(Stored data entries)

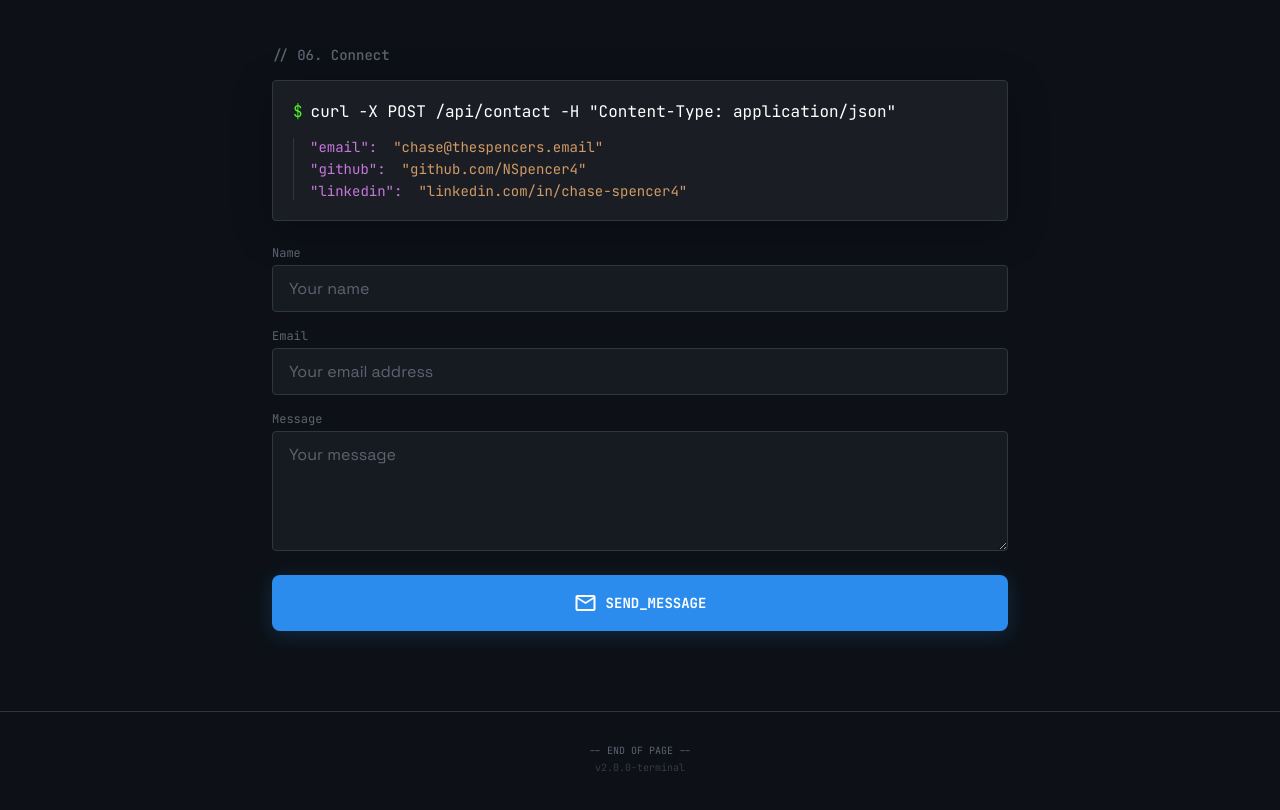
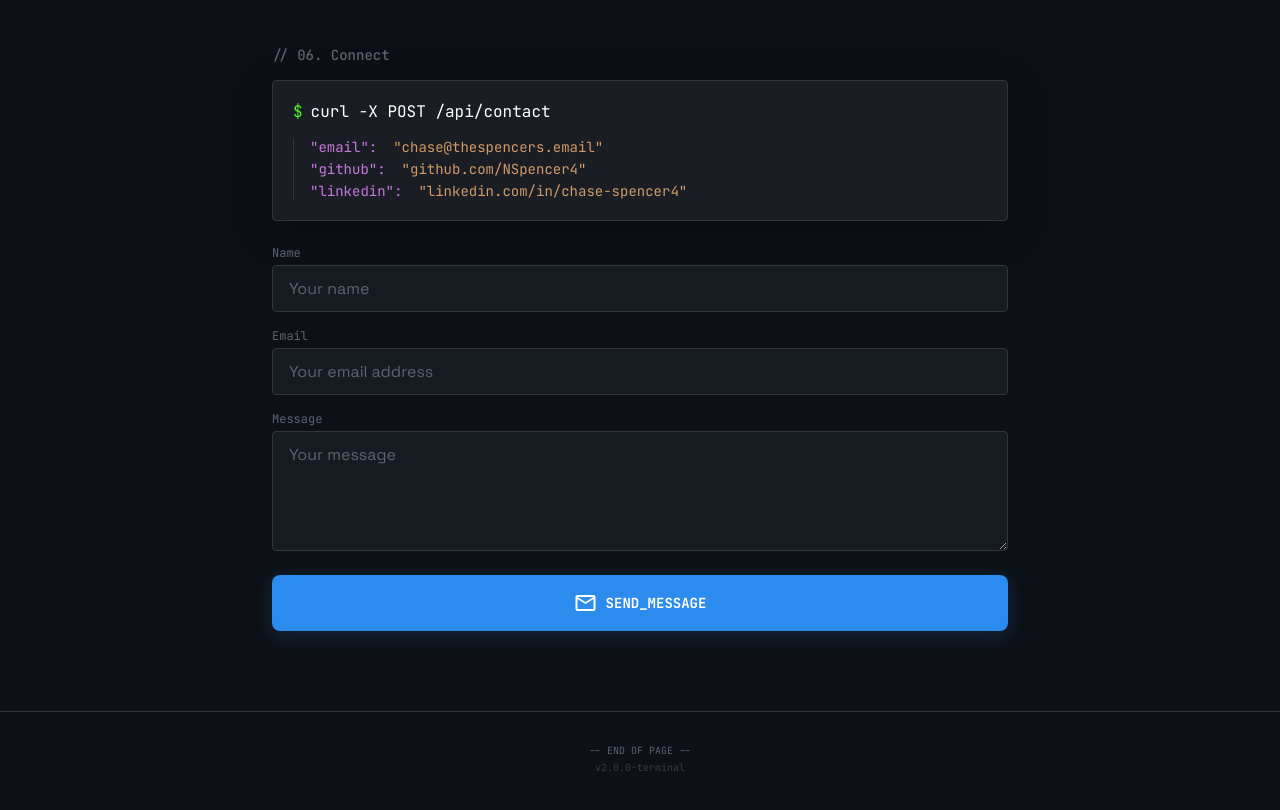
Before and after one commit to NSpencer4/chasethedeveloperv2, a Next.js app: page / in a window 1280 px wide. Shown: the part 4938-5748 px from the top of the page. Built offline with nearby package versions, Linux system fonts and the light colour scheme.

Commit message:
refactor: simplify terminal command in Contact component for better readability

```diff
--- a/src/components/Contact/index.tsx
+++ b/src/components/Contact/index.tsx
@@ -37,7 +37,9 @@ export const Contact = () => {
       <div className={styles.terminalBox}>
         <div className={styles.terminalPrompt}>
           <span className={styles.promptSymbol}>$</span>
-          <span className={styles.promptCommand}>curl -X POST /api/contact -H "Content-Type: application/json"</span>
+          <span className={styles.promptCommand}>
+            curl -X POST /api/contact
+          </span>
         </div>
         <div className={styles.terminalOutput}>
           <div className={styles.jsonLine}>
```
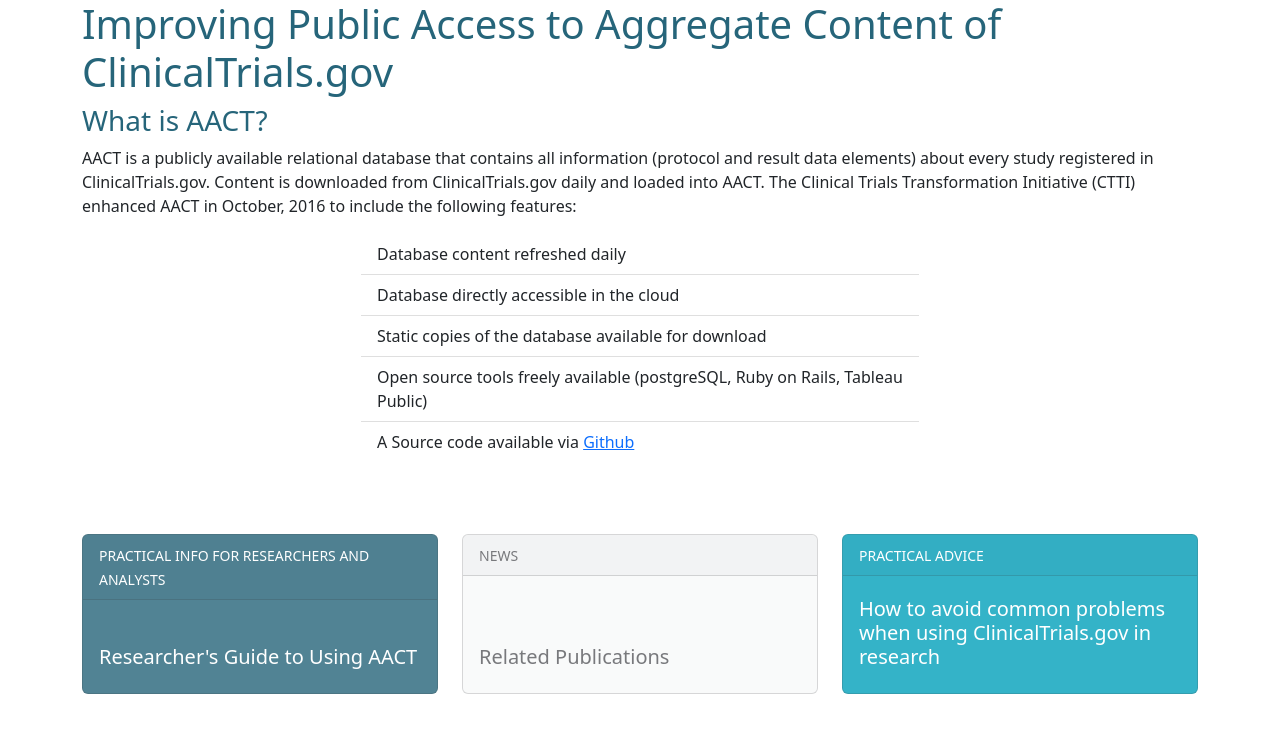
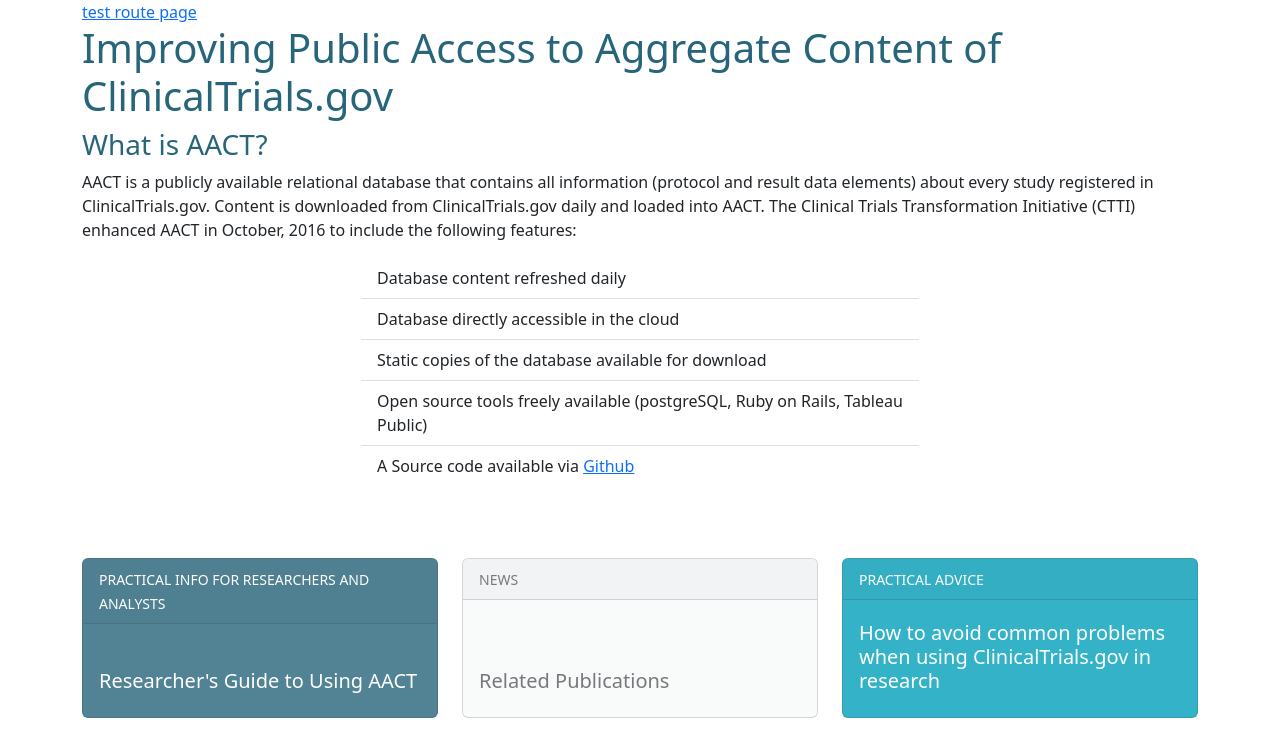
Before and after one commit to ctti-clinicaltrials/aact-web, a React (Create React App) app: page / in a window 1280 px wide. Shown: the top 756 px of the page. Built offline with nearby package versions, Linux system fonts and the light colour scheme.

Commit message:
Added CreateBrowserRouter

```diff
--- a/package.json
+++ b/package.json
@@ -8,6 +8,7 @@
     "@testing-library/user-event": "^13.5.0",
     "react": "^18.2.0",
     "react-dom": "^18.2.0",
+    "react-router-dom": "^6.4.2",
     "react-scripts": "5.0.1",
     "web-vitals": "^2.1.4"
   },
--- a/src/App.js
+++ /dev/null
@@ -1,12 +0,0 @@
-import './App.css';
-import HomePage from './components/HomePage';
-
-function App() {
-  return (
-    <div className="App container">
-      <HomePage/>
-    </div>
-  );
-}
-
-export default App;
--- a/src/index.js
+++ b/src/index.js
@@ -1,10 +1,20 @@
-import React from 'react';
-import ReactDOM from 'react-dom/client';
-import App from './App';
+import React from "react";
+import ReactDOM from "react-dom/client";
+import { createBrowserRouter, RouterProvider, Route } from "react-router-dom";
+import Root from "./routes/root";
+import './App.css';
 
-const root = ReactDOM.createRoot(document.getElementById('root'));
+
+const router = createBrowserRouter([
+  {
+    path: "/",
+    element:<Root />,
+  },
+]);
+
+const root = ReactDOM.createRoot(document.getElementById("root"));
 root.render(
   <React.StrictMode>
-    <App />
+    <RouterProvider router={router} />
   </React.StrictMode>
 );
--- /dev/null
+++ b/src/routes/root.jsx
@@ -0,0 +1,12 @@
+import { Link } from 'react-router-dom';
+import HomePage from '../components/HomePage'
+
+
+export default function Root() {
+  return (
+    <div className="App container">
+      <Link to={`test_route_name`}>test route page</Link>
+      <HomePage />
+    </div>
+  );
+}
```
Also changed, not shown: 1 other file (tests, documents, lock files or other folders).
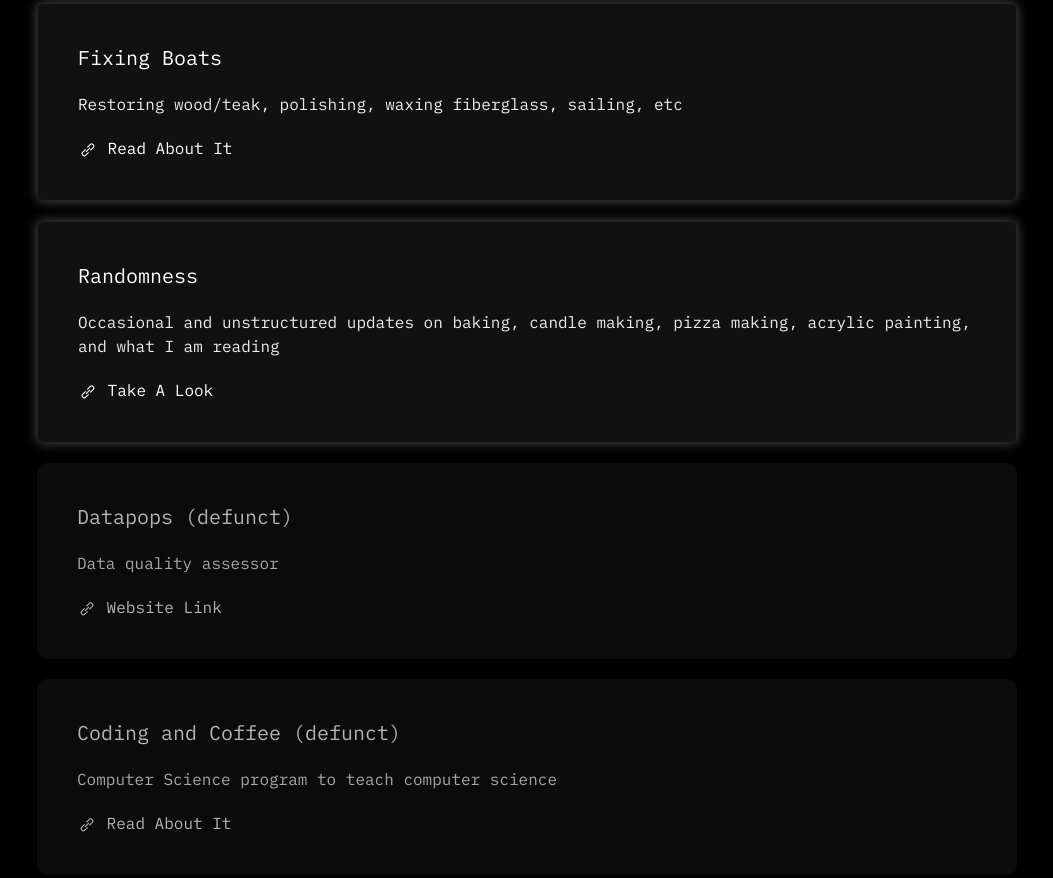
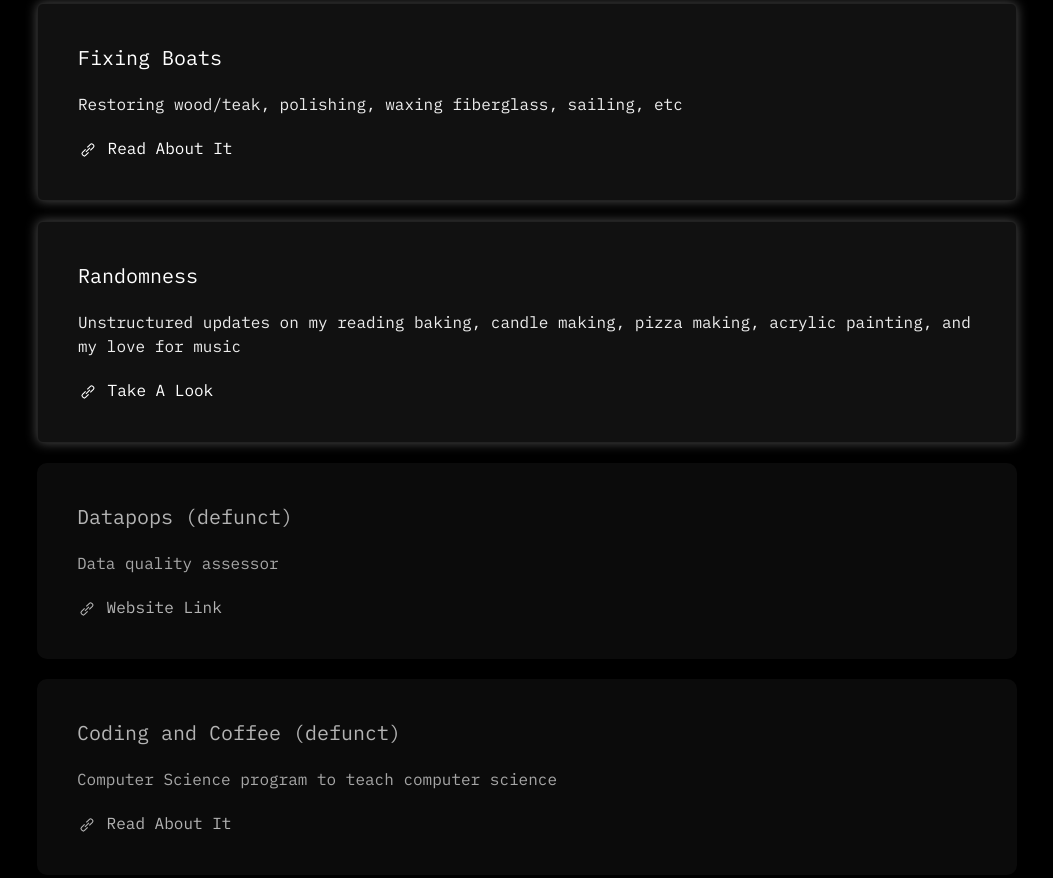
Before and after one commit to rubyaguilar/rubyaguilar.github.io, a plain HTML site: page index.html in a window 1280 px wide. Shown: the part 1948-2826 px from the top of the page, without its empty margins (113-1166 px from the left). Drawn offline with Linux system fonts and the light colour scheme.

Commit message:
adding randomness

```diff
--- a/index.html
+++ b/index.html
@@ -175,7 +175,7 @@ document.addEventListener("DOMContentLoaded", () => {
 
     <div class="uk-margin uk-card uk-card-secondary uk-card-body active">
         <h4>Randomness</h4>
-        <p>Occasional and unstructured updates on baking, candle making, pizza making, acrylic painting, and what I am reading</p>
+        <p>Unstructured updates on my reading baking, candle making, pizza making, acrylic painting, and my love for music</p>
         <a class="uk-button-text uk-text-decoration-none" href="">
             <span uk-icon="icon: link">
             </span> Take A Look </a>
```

#### Requirement:
Extract all lines of the records above that include "import".

#### Answer for the task:
-import './App.css';
-import HomePage from './components/HomePage';
-import React from 'react';
-import ReactDOM from 'react-dom/client';
-import App from './App';
+import React from "react";
+import ReactDOM from "react-dom/client";
+import { createBrowserRouter, RouterProvider, Route } from "react-router-dom";
+import Root from "./routes/root";
+import './App.css';
+import { Link } from 'react-router-dom';
+import HomePage from '../components/HomePage'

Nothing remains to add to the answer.